DIRECTIONS FOR THIS TASK → Please restate the records below verbatim, omitting every image they hold.

AVAILABLE DATA →
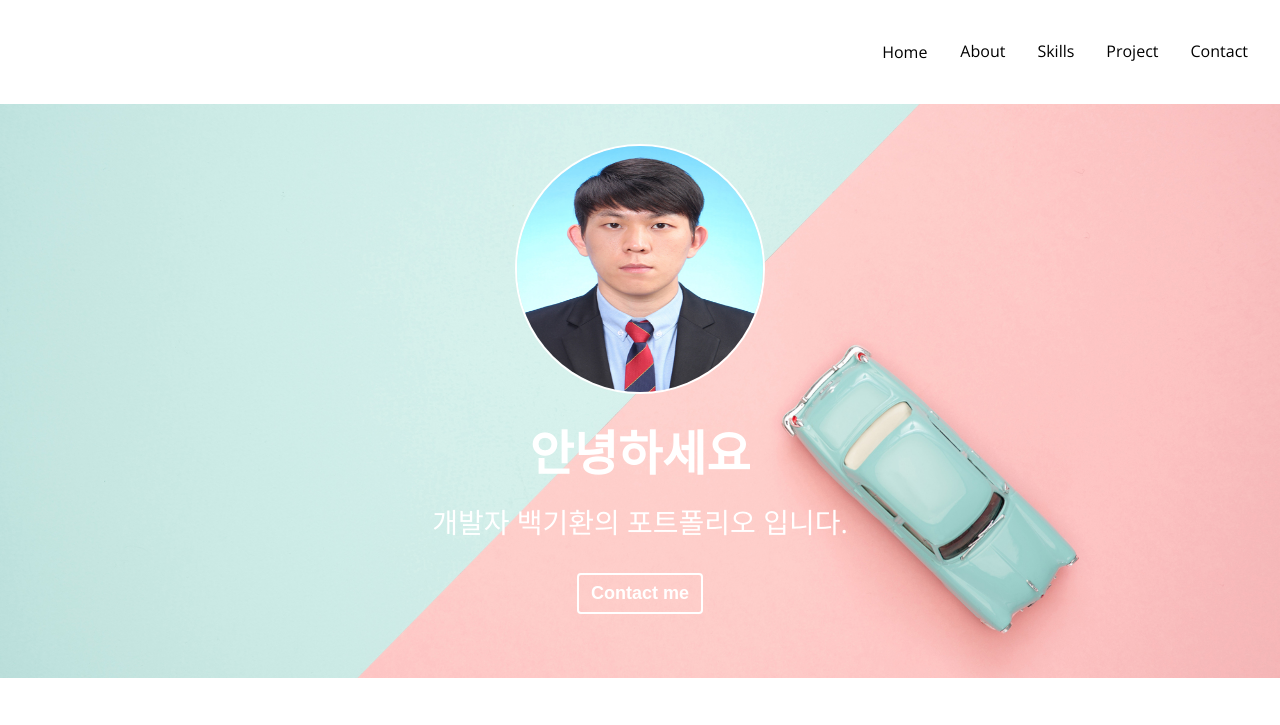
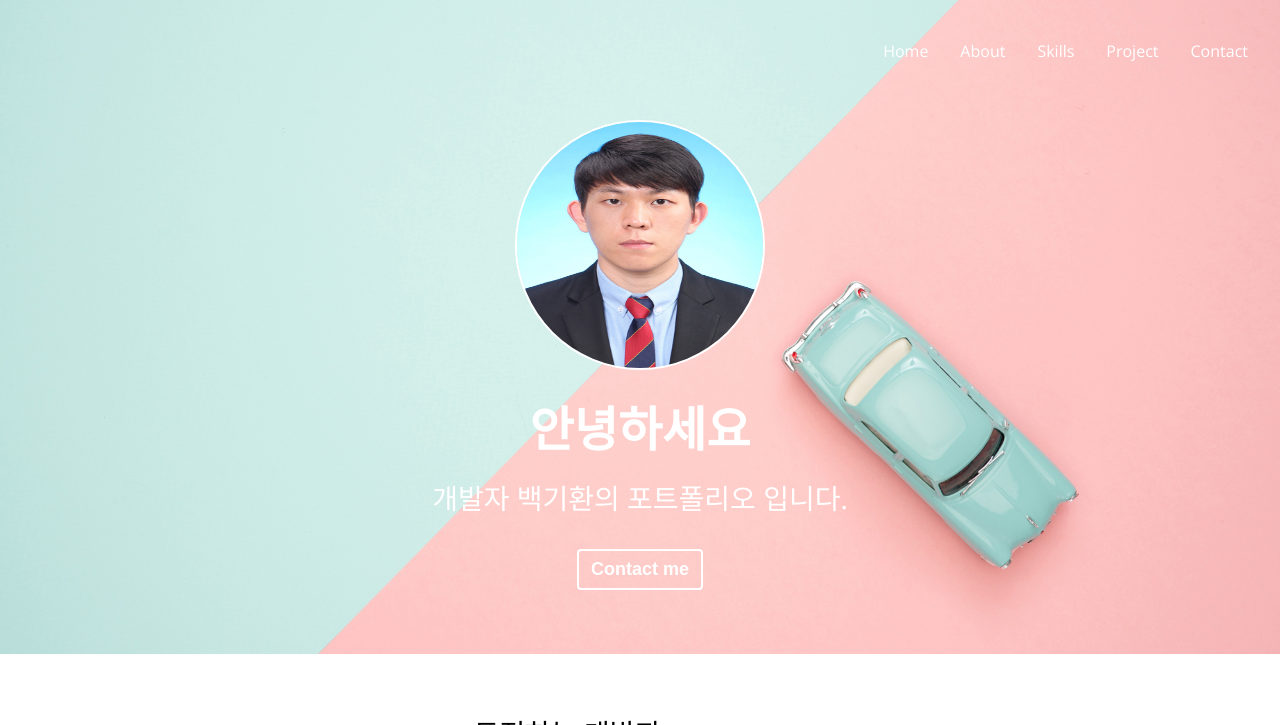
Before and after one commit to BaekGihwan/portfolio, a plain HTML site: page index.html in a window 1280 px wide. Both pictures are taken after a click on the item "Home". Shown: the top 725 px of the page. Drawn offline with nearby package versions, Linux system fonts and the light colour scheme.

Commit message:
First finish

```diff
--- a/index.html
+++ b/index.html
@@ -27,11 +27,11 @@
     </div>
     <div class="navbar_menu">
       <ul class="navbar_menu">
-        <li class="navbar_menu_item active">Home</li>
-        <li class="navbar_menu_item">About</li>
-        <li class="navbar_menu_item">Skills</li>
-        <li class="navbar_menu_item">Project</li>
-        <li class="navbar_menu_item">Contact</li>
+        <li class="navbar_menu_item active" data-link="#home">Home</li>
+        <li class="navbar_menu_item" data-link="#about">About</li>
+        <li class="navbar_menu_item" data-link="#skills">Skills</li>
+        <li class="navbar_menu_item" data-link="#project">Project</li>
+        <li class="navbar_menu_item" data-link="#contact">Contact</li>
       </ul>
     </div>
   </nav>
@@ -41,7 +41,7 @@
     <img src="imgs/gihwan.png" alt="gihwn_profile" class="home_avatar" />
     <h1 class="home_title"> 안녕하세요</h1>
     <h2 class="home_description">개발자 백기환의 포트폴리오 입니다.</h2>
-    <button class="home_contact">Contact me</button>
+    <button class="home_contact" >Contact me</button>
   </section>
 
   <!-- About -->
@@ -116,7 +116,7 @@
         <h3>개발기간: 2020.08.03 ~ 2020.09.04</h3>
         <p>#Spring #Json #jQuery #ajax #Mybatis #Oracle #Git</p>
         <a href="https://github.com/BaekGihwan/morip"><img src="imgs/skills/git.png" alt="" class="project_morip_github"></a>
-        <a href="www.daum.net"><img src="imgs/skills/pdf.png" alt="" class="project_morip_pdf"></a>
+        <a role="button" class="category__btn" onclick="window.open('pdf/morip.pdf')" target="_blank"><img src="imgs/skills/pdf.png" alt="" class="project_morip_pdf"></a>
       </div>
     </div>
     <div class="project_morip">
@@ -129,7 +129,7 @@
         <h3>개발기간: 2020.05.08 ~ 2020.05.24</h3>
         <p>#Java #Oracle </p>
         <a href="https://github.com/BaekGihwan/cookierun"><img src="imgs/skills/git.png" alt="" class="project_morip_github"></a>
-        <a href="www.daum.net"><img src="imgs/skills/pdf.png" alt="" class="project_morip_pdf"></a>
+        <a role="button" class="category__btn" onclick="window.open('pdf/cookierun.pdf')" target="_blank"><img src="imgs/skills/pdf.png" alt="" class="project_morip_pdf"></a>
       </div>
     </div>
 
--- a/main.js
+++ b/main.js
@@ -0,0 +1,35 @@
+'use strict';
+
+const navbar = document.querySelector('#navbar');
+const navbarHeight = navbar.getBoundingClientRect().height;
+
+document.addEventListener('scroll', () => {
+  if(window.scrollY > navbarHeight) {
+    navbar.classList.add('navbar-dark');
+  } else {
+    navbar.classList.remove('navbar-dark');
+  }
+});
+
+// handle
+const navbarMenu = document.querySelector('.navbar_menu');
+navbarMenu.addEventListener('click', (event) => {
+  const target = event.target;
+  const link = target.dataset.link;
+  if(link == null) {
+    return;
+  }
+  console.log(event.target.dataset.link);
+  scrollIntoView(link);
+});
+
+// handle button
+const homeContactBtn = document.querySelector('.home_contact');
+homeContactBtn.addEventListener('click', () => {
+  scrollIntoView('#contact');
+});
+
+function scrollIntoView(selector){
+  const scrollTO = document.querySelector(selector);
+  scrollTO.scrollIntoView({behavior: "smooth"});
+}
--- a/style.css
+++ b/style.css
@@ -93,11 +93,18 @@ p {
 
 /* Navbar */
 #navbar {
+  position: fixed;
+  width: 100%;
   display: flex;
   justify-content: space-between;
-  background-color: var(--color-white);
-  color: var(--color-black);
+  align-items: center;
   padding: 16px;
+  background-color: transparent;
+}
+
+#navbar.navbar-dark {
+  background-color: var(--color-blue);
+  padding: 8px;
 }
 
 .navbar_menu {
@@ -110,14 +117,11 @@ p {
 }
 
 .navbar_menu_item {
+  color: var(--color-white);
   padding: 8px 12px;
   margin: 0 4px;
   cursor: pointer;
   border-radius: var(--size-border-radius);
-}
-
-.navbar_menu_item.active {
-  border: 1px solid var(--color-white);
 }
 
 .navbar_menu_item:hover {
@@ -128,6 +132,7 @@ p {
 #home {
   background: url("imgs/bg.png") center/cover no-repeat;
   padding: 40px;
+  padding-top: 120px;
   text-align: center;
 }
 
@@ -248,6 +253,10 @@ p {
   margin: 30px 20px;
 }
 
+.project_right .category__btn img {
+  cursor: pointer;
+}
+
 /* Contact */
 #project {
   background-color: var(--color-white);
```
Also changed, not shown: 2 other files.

EXPECTED ANSWER →
Before and after one commit to BaekGihwan/portfolio, a plain HTML site: page index.html in a window 1280 px wide. Both pictures are taken after a click on the item "Home". Shown: the top 725 px of the page. Drawn offline with nearby package versions, Linux system fonts and the light colour scheme.

Commit message:
First finish

```diff
--- a/index.html
+++ b/index.html
@@ -27,11 +27,11 @@
     </div>
     <div class="navbar_menu">
       <ul class="navbar_menu">
-        <li class="navbar_menu_item active">Home</li>
-        <li class="navbar_menu_item">About</li>
-        <li class="navbar_menu_item">Skills</li>
-        <li class="navbar_menu_item">Project</li>
-        <li class="navbar_menu_item">Contact</li>
+        <li class="navbar_menu_item active" data-link="#home">Home</li>
+        <li class="navbar_menu_item" data-link="#about">About</li>
+        <li class="navbar_menu_item" data-link="#skills">Skills</li>
+        <li class="navbar_menu_item" data-link="#project">Project</li>
+        <li class="navbar_menu_item" data-link="#contact">Contact</li>
       </ul>
     </div>
   </nav>
@@ -41,7 +41,7 @@
     <img src="imgs/gihwan.png" alt="gihwn_profile" class="home_avatar" />
     <h1 class="home_title"> 안녕하세요</h1>
     <h2 class="home_description">개발자 백기환의 포트폴리오 입니다.</h2>
-    <button class="home_contact">Contact me</button>
+    <button class="home_contact" >Contact me</button>
   </section>
 
   <!-- About -->
@@ -116,7 +116,7 @@
         <h3>개발기간: 2020.08.03 ~ 2020.09.04</h3>
         <p>#Spring #Json #jQuery #ajax #Mybatis #Oracle #Git</p>
         <a href="https://github.com/BaekGihwan/morip"><img src="imgs/skills/git.png" alt="" class="project_morip_github"></a>
-        <a href="www.daum.net"><img src="imgs/skills/pdf.png" alt="" class="project_morip_pdf"></a>
+        <a role="button" class="category__btn" onclick="window.open('pdf/morip.pdf')" target="_blank"><img src="imgs/skills/pdf.png" alt="" class="project_morip_pdf"></a>
       </div>
     </div>
     <div class="project_morip">
@@ -129,7 +129,7 @@
         <h3>개발기간: 2020.05.08 ~ 2020.05.24</h3>
         <p>#Java #Oracle </p>
         <a href="https://github.com/BaekGihwan/cookierun"><img src="imgs/skills/git.png" alt="" class="project_morip_github"></a>
-        <a href="www.daum.net"><img src="imgs/skills/pdf.png" alt="" class="project_morip_pdf"></a>
+        <a role="button" class="category__btn" onclick="window.open('pdf/cookierun.pdf')" target="_blank"><img src="imgs/skills/pdf.png" alt="" class="project_morip_pdf"></a>
       </div>
     </div>
 
--- a/main.js
+++ b/main.js
@@ -0,0 +1,35 @@
+'use strict';
+
+const navbar = document.querySelector('#navbar');
+const navbarHeight = navbar.getBoundingClientRect().height;
+
+document.addEventListener('scroll', () => {
+  if(window.scrollY > navbarHeight) {
+    navbar.classList.add('navbar-dark');
+  } else {
+    navbar.classList.remove('navbar-dark');
+  }
+});
+
+// handle
+const navbarMenu = document.querySelector('.navbar_menu');
+navbarMenu.addEventListener('click', (event) => {
+  const target = event.target;
+  const link = target.dataset.link;
+  if(link == null) {
+    return;
+  }
+  console.log(event.target.dataset.link);
+  scrollIntoView(link);
+});
+
+// handle button
+const homeContactBtn = document.querySelector('.home_contact');
+homeContactBtn.addEventListener('click', () => {
+  scrollIntoView('#contact');
+});
+
+function scrollIntoView(selector){
+  const scrollTO = document.querySelector(selector);
+  scrollTO.scrollIntoView({behavior: "smooth"});
+}
--- a/style.css
+++ b/style.css
@@ -93,11 +93,18 @@ p {
 
 /* Navbar */
 #navbar {
+  position: fixed;
+  width: 100%;
   display: flex;
   justify-content: space-between;
-  background-color: var(--color-white);
-  color: var(--color-black);
+  align-items: center;
   padding: 16px;
+  background-color: transparent;
+}
+
+#navbar.navbar-dark {
+  background-color: var(--color-blue);
+  padding: 8px;
 }
 
 .navbar_menu {
@@ -110,14 +117,11 @@ p {
 }
 
 .navbar_menu_item {
+  color: var(--color-white);
   padding: 8px 12px;
   margin: 0 4px;
   cursor: pointer;
   border-radius: var(--size-border-radius);
-}
-
-.navbar_menu_item.active {
-  border: 1px solid var(--color-white);
 }
 
 .navbar_menu_item:hover {
@@ -128,6 +132,7 @@ p {
 #home {
   background: url("imgs/bg.png") center/cover no-repeat;
   padding: 40px;
+  padding-top: 120px;
   text-align: center;
 }
 
@@ -248,6 +253,10 @@ p {
   margin: 30px 20px;
 }
 
+.project_right .category__btn img {
+  cursor: pointer;
+}
+
 /* Contact */
 #project {
   background-color: var(--color-white);
```
Also changed, not shown: 2 other files.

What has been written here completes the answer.